By Pam Stegall, Calvert Farms Winter arrives and produce production stops, right? Many people think…
June 4, 2019
Written by Alexis Baden-Mayer, Organic Consumers Association
The Green New Deal is the first Congressional proposal to tackle climate change that includes strategies related to food and farming.
The Green New Deal would “. . . secure for all people of the United States for generations to come: clean air and water; climate and community resiliency; healthy food; access to nature; and a sustainable environment.”
It includes a call to “. . . work collaboratively with farmers and ranchers in the United States to remove pollution and greenhouse gas emissions from the agricultural sector as much as is technologically feasible, including—by supporting family farming; by investing in sustainable farming and land-use practices that increase soil health; and by building a more sustainable food system that ensures universal access to healthy food.”
So far, four out of Maryland’s eight Members of Congress have cosponsored the resolution: Rep. Dutch Ruppersberger (D-MD-2), Rep. John Sarbanes (D-MD-3), Rep. Elijah E. Cummings (D-MD-7) and Rep. Jamie Raskin (D-MD-8). If you don’t see your Member of Congress on this list, please ask them to support the Green New Deal.
Maryland farmers are taking notice, too.
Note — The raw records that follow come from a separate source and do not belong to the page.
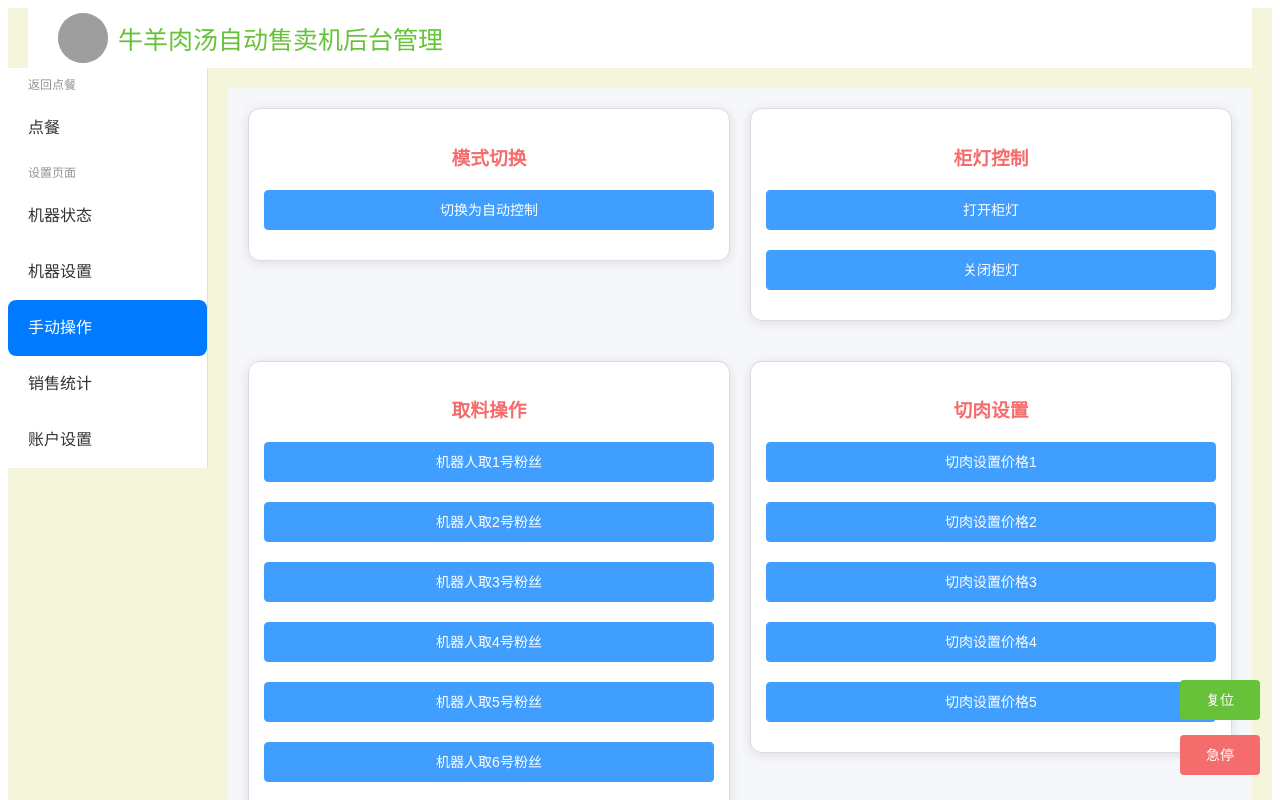
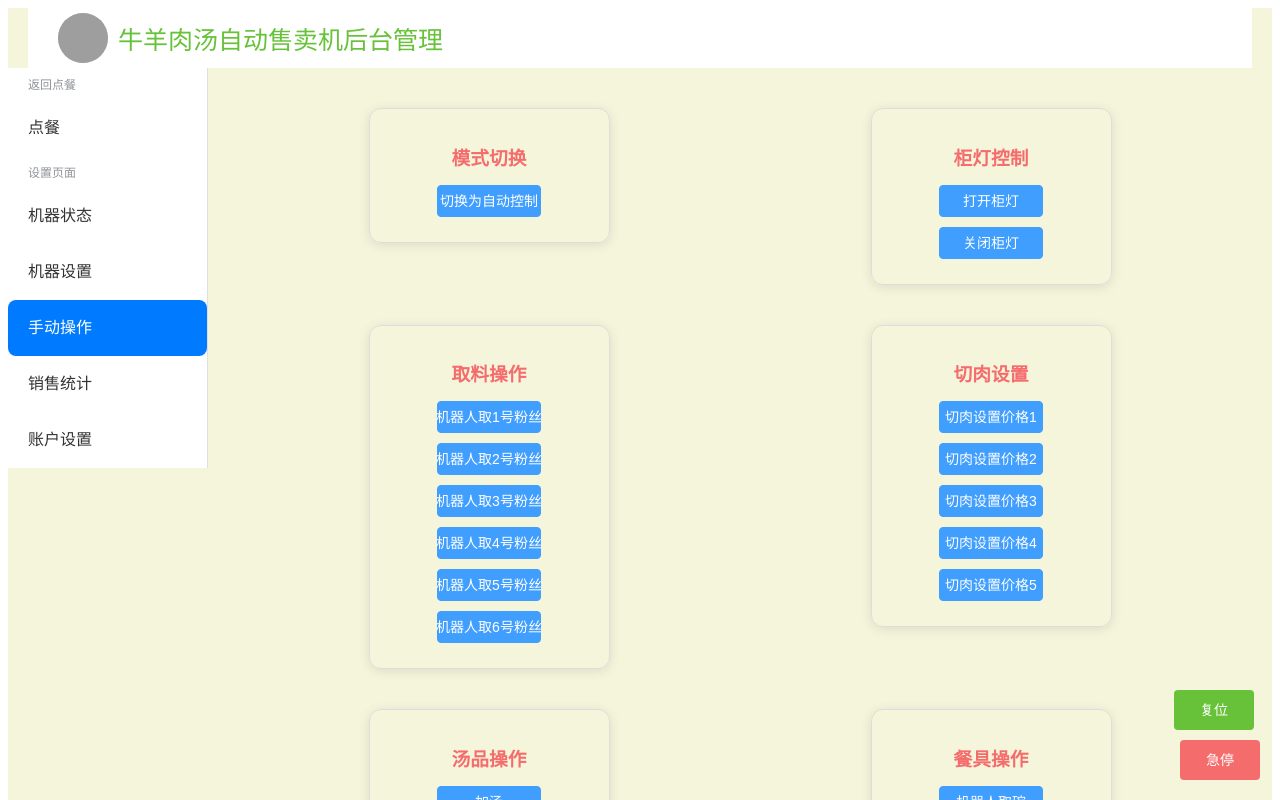
Before and after one commit to wskvfhprrk/nrt-plc, a Vue app in the folder web/: page /buttons in a window 1280 px wide. Shown: the top 800 px of the page. Built offline with nearby package versions, Linux system fonts and the light colour scheme; sample sign-in values are in the browser's storage; grey boxes are pictures that could not be loaded.

Commit message:
手动按钮页面完成

```diff
--- a/web/src/components/ButtonsPage.vue
+++ b/web/src/components/ButtonsPage.vue
@@ -107,7 +107,7 @@
     <!-- Dialog for Input Parameters -->
     <el-dialog title="输入参数" v-model="dialogVisible" :before-close="handleClose">
       <el-input v-model="parameter" placeholder="请输入参数"></el-input>
-      <template #footer>
+      <template >
         <el-button @click="dialogVisible = false">取消</el-button>
         <el-button type="primary" @click="submitParameter">确定</el-button>
       </template>
@@ -180,7 +180,7 @@ export default {
   computed: {
     buttonStyle() {
       return {
-        width: '100%',  // 按钮宽度设置为100%以适应容器
+        width: '50%',  // 按钮宽度从100%改为50%
       };
     }
   },
@@ -264,7 +264,6 @@ export default {
   padding: 20px;
   min-height: 100vh;
   box-sizing: border-box;
-  background-color: #f5f7fa;
 }
 
 .button-layout {
@@ -282,10 +281,12 @@ export default {
   padding: 15px;
   box-sizing: border-box;
   border-radius: 12px;
-  background-color: #fff;
   box-shadow: 0 2px 12px 0 rgba(0, 0, 0, 0.1);
   margin-bottom: 20px;
   height: fit-content;
+  width: 50%;
+  margin-left: auto;
+  margin-right: auto;
 }
 
 .section-title {
@@ -306,14 +307,10 @@ export default {
 .button-column {
   width: 100%;
   margin-bottom: 10px;
+  display: flex;
+  justify-content: center;
 }
 
-.el-button {
-  width: 100%;
-  margin: 5px 0;
-  height: 40px;
-  font-size: 14px;
-}
 
 .fixed-buttons {
   position: fixed;
--- a/web/src/components/MachineSettings.vue
+++ b/web/src/components/MachineSettings.vue
@@ -136,7 +136,7 @@ export default {
       form: {
         autoClean: false, // 默认自动清洗关闭
         nightMode: false, // 默认夜间模式关闭
-        openLockTime: 50,
+        openLockTime: 3,
         soupMaxTemperature: 90, // 汤最高温度
         soupMinTemperature: 70, // 汤最低温度
         soupQuantity: 10,
@@ -148,11 +148,11 @@ export default {
         price3: 20,
         price4: 25,
         price5: 30,
-        ingredient1Weight: 100,
-        ingredient2Weight: 150,
-        ingredient3Weight: 200,
-        ingredient4Weight: 250,
-        ingredient5Weight: 300,
+        ingredient1Weight: 0,
+        ingredient2Weight: 0,
+        ingredient3Weight: 0,
+        ingredient4Weight: 0,
+        ingredient5Weight: 0,
         beefSoupTime: 10, // 汤牛肉时间设置默认值
         robotAutoMode: false, // 机器人模式默认为手动
         robotEmergencyStop: false, // 机器人急停开关默认关闭
```
Also changed, not shown: 2 other files (tests, documents, lock files or other folders).
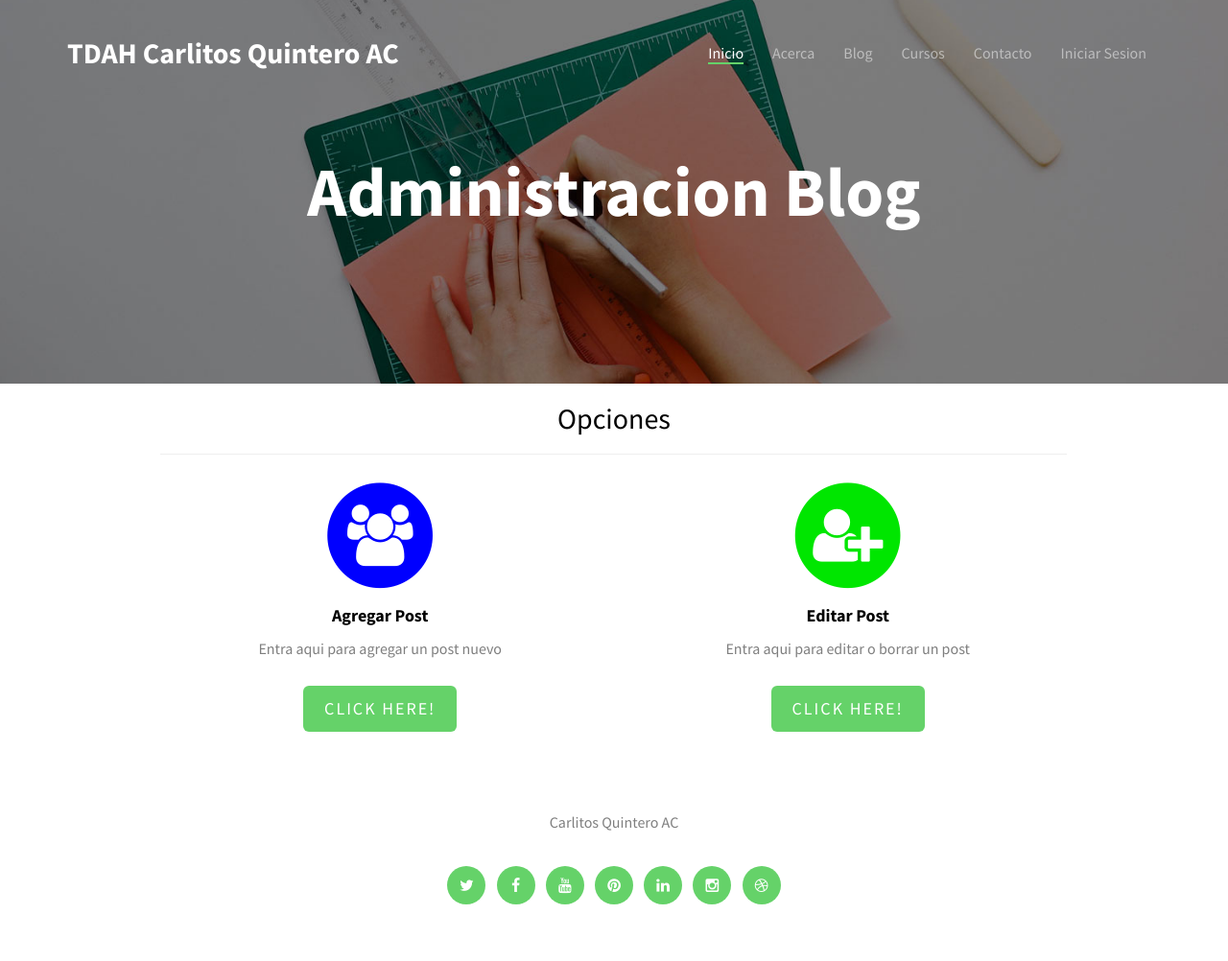
After one commit to guille1194/Carlitos_Beta-1, a Django app: page /blogadmin/ in a window 1280 px wide. The commit adds this page. Shown: the whole page at 96% size. Run offline with Django 3.2, Linux system fonts and the light colour scheme; some libraries are stand-ins or nearby versions; some web fonts are replaced.

Commit message:
Mas modifcaciones, agregue un poco de opciones mas

```diff
--- a/Carlos_Home/templates/Carlos_Home/Admin.html
+++ b/Carlos_Home/templates/Carlos_Home/Admin.html
@@ -25,7 +25,7 @@
                                 <strong>Blog</strong>
                             </h4>
                             <p>For new users </p>
-                            <a href="{% url 'ProfesionitaView_view' %}"  class="btn btn-primary btn-lg">Click Here!</a>
+                            <a href="{% url 'blog_admin' %}"  class="btn btn-primary btn-lg">Click Here!</a>
                         </div>
                     </div>
                     <div class="col-md-3 col-sm-6">
--- /dev/null
+++ b/Carlos_Home/templates/Carlos_Home/blogadmin.html
@@ -0,0 +1,50 @@
+{% extends 'base.html' %}
+{% block title %}Administracion Blog{% endblock%}
+{% block inicio %}<li class="active"><a href="#" data-nav-section="home"><span>Inicio</span></a></li>{% endblock %}
+{% block content%}
+<aside class="callout">
+  <div class="text-vertical-center">
+      <h1 style="color: #fff">Administracion Blog</h1>
+  </div>
+</aside>
+<div class="container">
+        <div class="row text-center">
+            <div class="col-lg-10 col-lg-offset-1">
+                <h2>Opciones</h2>
+                <hr class="small">
+                <div  class="row">
+                    <div class="col-md-6 col-sm-6">
+                        <div class="service-item">
+                            <span style = "color: #0000ff" class="fa-stack fa-4x">
+                              <i class="fa fa-circle fa-stack-2x"></i>
+                              <i style = "color: #fff" class="fa fa-users fa-stack-1x text-primary"></i>
+                            </span>
+                            <h4>
+                                <strong>Agregar Post</strong>
+                            </h4>
+                            <p>Entra aqui para agregar un post nuevo </p>
+                            <a href="{% url 'crear_post_view' %}"  class="btn btn-primary btn-lg">Click Here!</a>
+                        </div>
+                    </div>
+                    <div class="col-md-6 col-sm-6">
+                        <div class="service-item">
+                            <span style = "color: #00e600" class="fa-stack fa-4x">
+                              <i class="fa fa-circle fa-stack-2x"></i>
+                              <i style = "color: #fff" class="fa fa-user-plus fa-stack-1x text-primary"></i>
+                            </span>
+                            <h4>
+                                <strong>Editar Post</strong>
+                            </h4>
+                            <p>Entra aqui para editar o borrar un post</p>
+                            <a href="{% url 'post_lista' %}"  class="btn btn-primary btn-lg">Click Here!</a>
+                        </div>
+                    </div>
+                </div>
+                <!-- /.row (nested) -->
+            </div>
+            <!-- /.col-lg-10 -->
+        </div>
+        <!-- /.row -->
+  </div>
+    <!-- /.container -->
+{% endblock %}
--- a/Carlos_Home/urls.py
+++ b/Carlos_Home/urls.py
@@ -1,5 +1,5 @@
 from django.conf.urls import url
-from .views import home, about, ContactView, Registros, Reportes, CursoView, ProfesionitaView, admin, PacienteView, ReporteProfesionista, ReportePaciente, ReporteCurso, Crear_Post, post_detalle, post_lista, Crear_Categoria
+from .views import home, about, ContactView, Registros, Reportes, CursoView, ProfesionitaView, admin, PacienteView, ReporteProfesionista, ReportePaciente, ReporteCurso, Crear_Post, post_detalle, post_lista, Crear_Categoria, BlogAdmin
 
 urlpatterns = [
     url(r'^$', home, name= "home"),
@@ -18,5 +18,5 @@ urlpatterns = [
     url(r'^post_detalle/(?P<id>\d+)/$', post_detalle, name='post_detalle'),
     url(r'^post_lista/$', post_lista, name='post_lista'),
     url(r'^Crear_Categoria/$', Crear_Categoria.as_view(), name='crear_categoria_view'),
-
+    url(r'^blogadmin/$', BlogAdmin, name= "blog_admin"),
 ]
--- a/Carlos_Home/views.py
+++ b/Carlos_Home/views.py
@@ -137,7 +137,7 @@ def post_detalle(request, id=None):
 
 def post_lista(request):
 	queryset_list = Post.objects.all().order_by('-creado')
-	paginator = Paginator(queryset_list, 3) # Show 25 contacts per page
+	paginator = Paginator(queryset_list, 3) # Show 3 contacts per page
 
 	page = request.GET.get('page')
 	try:
@@ -152,3 +152,6 @@ def post_lista(request):
 		"object_list": queryset
 	}
 	return render(request, "Carlos_Home/post_lista.html", context)
+
+def BlogAdmin(request):
+    return render(request, "Carlos_Home/blogadmin.html")
--- a/templates/base.html
+++ b/templates/base.html
@@ -122,7 +122,7 @@
 								{% if user.is_authenticated %}
 								<li><a href="#" data-nav-section="about"><span>Acerca</span></a></li>
 								<li><a href="#" data-nav-section="press"><span>Blog</span></a></li>
-								<li><a href="#" ><span>Contacto</span></a></li>
+								<li><a href="{% url 'contacto' %}" ><span>Contacto</span></a></li>
 								<li><a href="{% url 'admin_panel' %}" ><span>Admin Panel</span></a></li>
 								<li><a href="{% url 'registros_view' %}" ><span>Registros</span></a></li>
 								<li><a href="#" ><span>Salir</span></a></li>
```
Also changed, not shown: Carlos_Home/models.py (+9 -9 lines), Carlos_Home/templates/Carlos_Home/CrearPost.html (+11 -11 lines), Carlos_Home/templates/Carlos_Home/about.html (+11 -0 lines), Carlos_Home/templates/Carlos_Home/home.html (+1 -12 lines), Carlos_Home/templates/Carlos_Home/post_detalle.html (+17 -39 lines), Carlos_Home/templates/Carlos_Home/post_lista.html (+25 -49 lines), 3 other files.
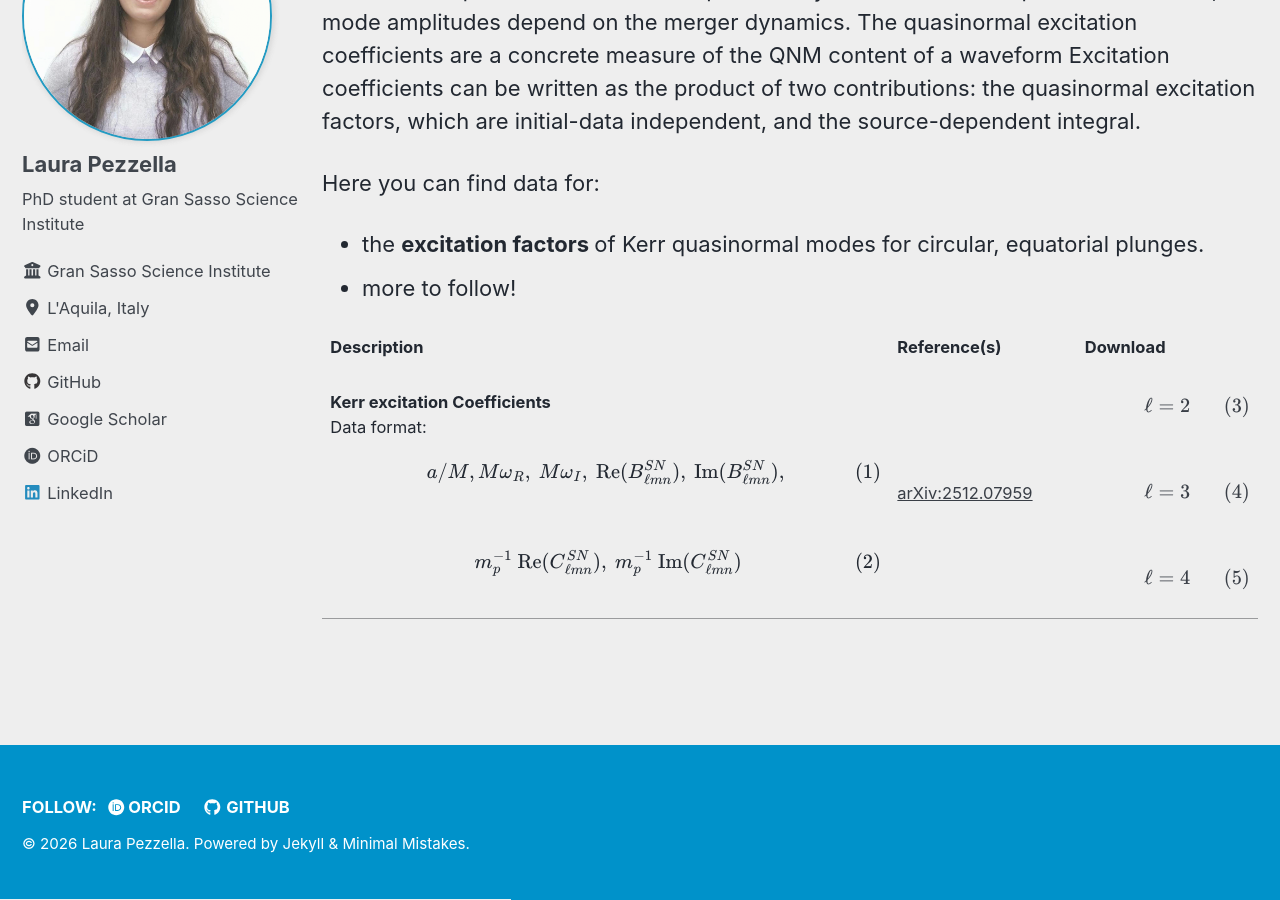
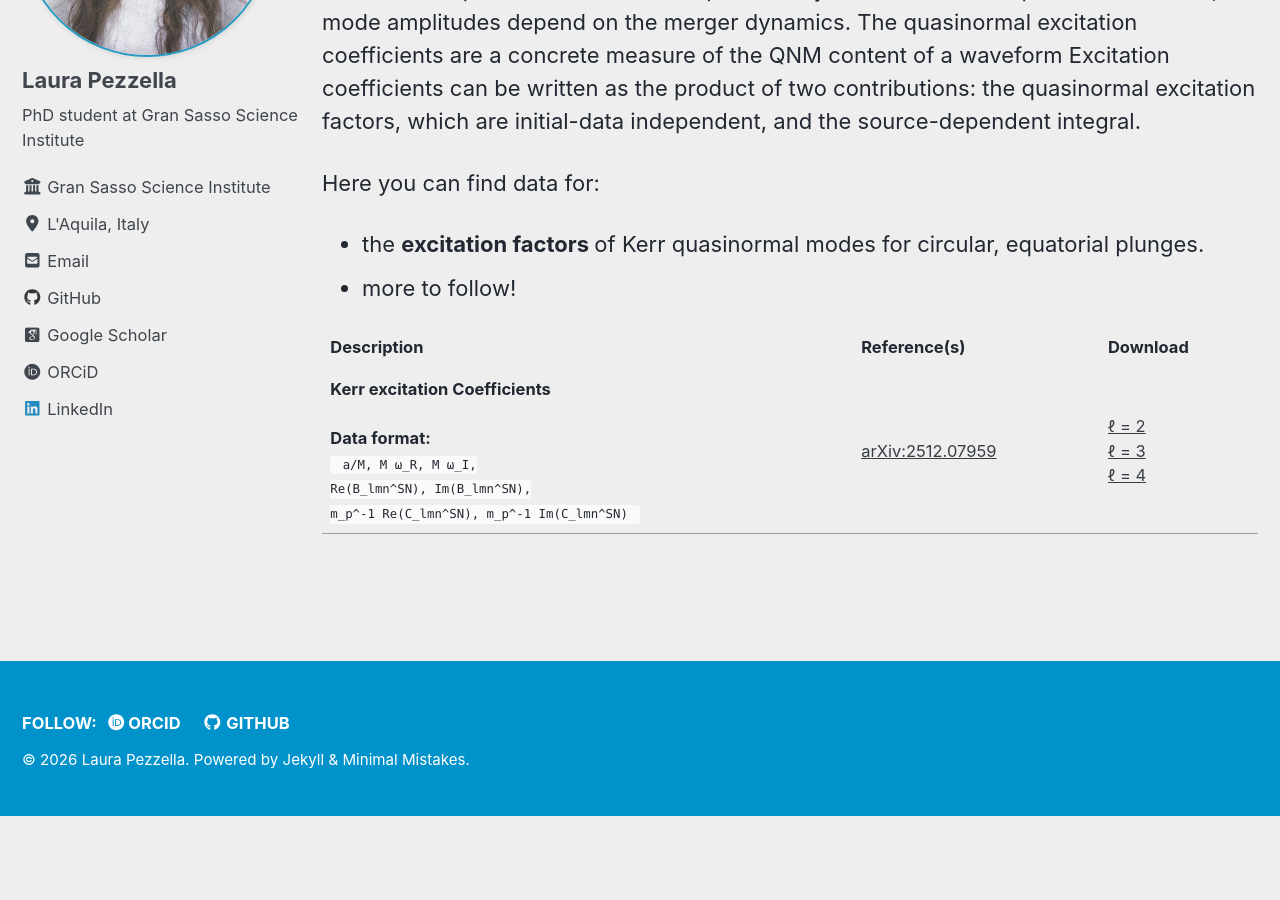
Before and after one commit to PezzLa/pezzla.github.io, a Jekyll site: the page built from _pages/ringdown.md, in a window 1280 px wide and 900 px high, scrolled down 388 px. Built offline with Jekyll 4.4.1, drawn with Linux system fonts in a browser that asks for light colours; some web fonts are replaced; formulas are drawn with MathJax 3; after the commit the page ends 1204 px from its top, so only the background shows below that.

Commit message:
Update ringdown.md

```diff
--- a/_pages/ringdown.md
+++ b/_pages/ringdown.md
@@ -23,21 +23,38 @@ Here you can find data for:
   <li> more to follow! </li>
 </ul>
 
-
 <table>
   <tr>
     <th scope="col">Description</th>
     <th scope="col">Reference(s)</th>
     <th scope="col">Download</th>
   </tr>
+
   <tr>
-    <td> <b> Kerr excitation Coefficients </b> <br>
-      Data format: <br>
-      $$a/M, M \omega_R, \ M \omega_I, \ \mathrm{Re}(B_{\ell mn}^{SN}), \ \mathrm{Im}(B_{\ell mn}^{SN}),$$ <br>
-      $$\ m_p^{-1}\ \mathrm{Re}(C_{\ell mn}^{SN}), \ m_p^{-1}\ \mathrm{Im}(C_{\ell mn}^{SN})$$ </td>
-    <td> <a href="https://arxiv.org/abs/2512.07959" target="_blank" rel="noopener"> arXiv:2512.07959</a></td>
-    <td> <a href="https://github.com/PezzLa/Excitation-Coefficients-Kerr/tree/main/Circular%20equatorial/l2" target="_blank" rel="noopener"> $$\ell=2 $$ </a> <br>
-    <a href="https://github.com/PezzLa/Excitation-Coefficients-Kerr/tree/main/Circular%20equatorial/l3" target="_blank" rel="noopener"> $$\ell=3 $$ </a> <br>
-    <a href="https://github.com/PezzLa/Excitation-Coefficients-Kerr/tree/main/Circular%20equatorial/l4" target="_blank" rel="noopener"> $$\ell=4 $$ </a> </td>
+    <td>
+      <b>Kerr excitation Coefficients</b><br><br>
+      <b>Data format:</b><br>
+      <code>
+      a/M, M ω_R, M ω_I,<br>
+      Re(B_lmn^SN), Im(B_lmn^SN),<br>
+      m_p^-1 Re(C_lmn^SN), m_p^-1 Im(C_lmn^SN)
+      </code>
+    </td>
+    <td>
+      <a href="https://arxiv.org/abs/2512.07959" target="_blank" rel="noopener">
+        arXiv:2512.07959
+      </a>
+    </td>
+    <td>
+      <a href="https://github.com/PezzLa/Excitation-Coefficients-Kerr/tree/main/Circular%20equatorial/l2" target="_blank" rel="noopener">
+        ℓ = 2
+      </a><br>
+      <a href="https://github.com/PezzLa/Excitation-Coefficients-Kerr/tree/main/Circular%20equatorial/l3" target="_blank" rel="noopener">
+        ℓ = 3
+      </a><br>
+      <a href="https://github.com/PezzLa/Excitation-Coefficients-Kerr/tree/main/Circular%20equatorial/l4" target="_blank" rel="noopener">
+        ℓ = 4
+      </a>
+    </td>
   </tr>
 </table>
```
When Kim Alexander of Heartwood Farm in Garrett County heard about the Green New Deal, she got involved right away, stepping up to host a Sunrise Movement Green New Deal watch party at the Water Street Cafe in Friendsville in February. More than 30 people showed up–quite a turnout for town of fewer than 500 people! This small town is already working on its own Green New Deal: it’s on its way to becoming energy independent through solar, wind, and biofuels.
Kim was a leader in the successful campaign to ban fracking in Maryland. In 2016, she and Aeryn Boyd walked 313 miles across the state carrying well water contaminated with fracking waste to deliver to the governor, an action they dubbed the Maryland Water Walk.
About the Green New Deal, Kim says:
The Green New Deal embodies the change that we as humans are ready to embrace. We have an opportunity, as farmers, to support life giving, life sustaining systems. The Green New Deal has the potential to allow farmers to explore more inclusive agricultural techniques, allowing communities to pursue more meaningful work and engaged communication while transitioning to more regenerative practices and ultimately a new philosophy with our relationship to the earth and food. As we confront the destruction of climate change, we have an obligation to protect the watersheds (at risk from industrialized, chemical agriculture) and proceed with a more holistic approach. People all around the world have been experimenting with permaculture techniques and investing in their living, social and experiential/intellectual capital, all of which could be more celebrated, research and development boosted, and environmental health promoted if these projects were subsidized as heavily as “big ag.”
Kenny Braitman of Edgesville Farm in Frostburg, MD, has also gotten involved in Farmers & Ranchers for the Green New Deal. Like Kim, Kenny has been a leader on environmental issues facing his community for a long time.
Kenny is past a president and current board member of the Savage River Watershed Association, an organization whose primary purpose to maintaining and protecting the pristine waters of Savage River. As a blacksmith, he uses recycled metal to make both art and functional items, often for the farm. Currently, Kenny facilitates a group of individuals who promote the Green New Deal by working on projects locally focusing on energy, agriculture, and education/research.
Kenny sees the Green New Deal as a permaculture solution to climate change. He says:
Permaculture is a way of thinking and acting. The basic principles behind the Green New Deal and behind Permaculture are very similar. In permaculture, one realizes everything is connected, what you do to one thing affects another. Permaculture is about using resources wisely, efficiently, about sharing and about community. Permaculture addresses economics, it promotes having an economic system that supports and maintains the community, not corporations. As a permaculture farmer, I am developing a food forest mimicking mother nature’s systems. Biodiversity and working with nature are fundamental components of permaculture. The GND finds strength in diversity and, like nature, honors, supports and works toward a sustainable, regenerative planet.
Regeneration International is working on getting more farmers and ranchers involved in passing the Green New Deal. You can help by encouraging your favorite food producers to join Farmers & Ranchers for a Green New Deal.